● Activity:
Find each line below where the word "step" occurs, and copy it.

● Stored data entries:

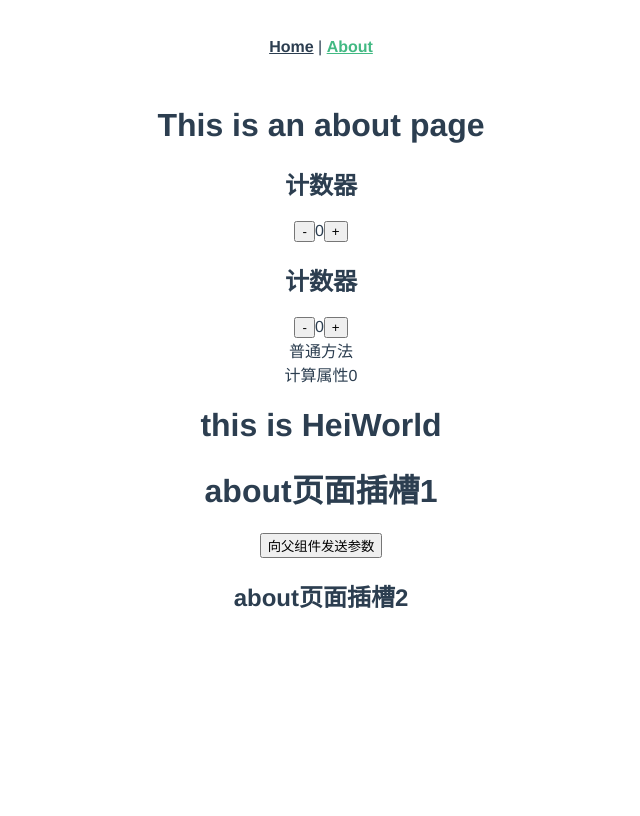
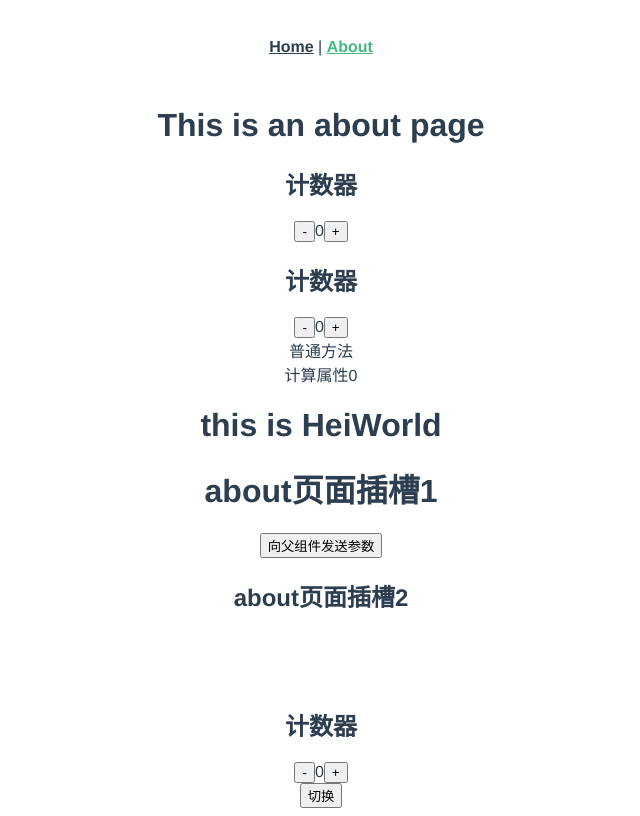
Before and after one commit to alexmiaonan/VUEtest, a Vue app: page /#/about in a window 1280 px wide. Shown: the whole page, without its empty margins (319-959 px from the left). Built offline with nearby package versions, Linux system fonts and the light colour scheme.

Commit message:
vue生命周期

```diff
--- /dev/null
+++ b/src/components/step.vue
@@ -0,0 +1,46 @@
+<template>
+	<div>
+		<h2>计数器</h2>
+		<button @click="num2--">-</button>
+		<span>{{num2}}</span>
+		<button @click="num2++">+</button>
+	</div>
+</template>
+
+<script>
+	export default {
+		data() {
+			return {
+
+				num2: 0,
+			}
+		},
+		beforeCreate() {
+			console.log("创建之前")
+		},
+		created() {
+			console.log("创建了")
+		},
+		beforeMount() {
+			console.log("渲染之前")
+		},
+		mounted() {
+			console.log("渲染了")
+		},
+		beforeUpdate() {
+			console.log("更新之前")
+		},
+		updated() {
+			console.log("更新了")
+		},
+		beforeDestroy() {
+			console.log("销毁之前")
+		},
+		destroyed() {
+			console.log("销毁了")
+		}
+	}
+</script>
+
+<style>
+</style>
--- a/src/views/About.vue
+++ b/src/views/About.vue
@@ -19,15 +19,23 @@
 			<h1 slot="shang">about页面插槽1</h1>
 			<h2 slot="xia">about页面插槽2</h2>
 		</HiWorld>
+		<step v-if="show"></step>
+		<button @click="show=!show">切换</button>
 	</div>
 </template>
 <script>
+	import step from "../components/step.vue"
 	export default {
 		data() {
 			return {
+
 				num: 0,
-				num2: 0
+				num2: 0,
+				show:true,
 			}
+		},
+		components: {
+			step
 		},
 		methods: {
 			normal() {
```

● Result below:
+++ b/src/components/step.vue
+		<step v-if="show"></step>
+	import step from "../components/step.vue"
+			step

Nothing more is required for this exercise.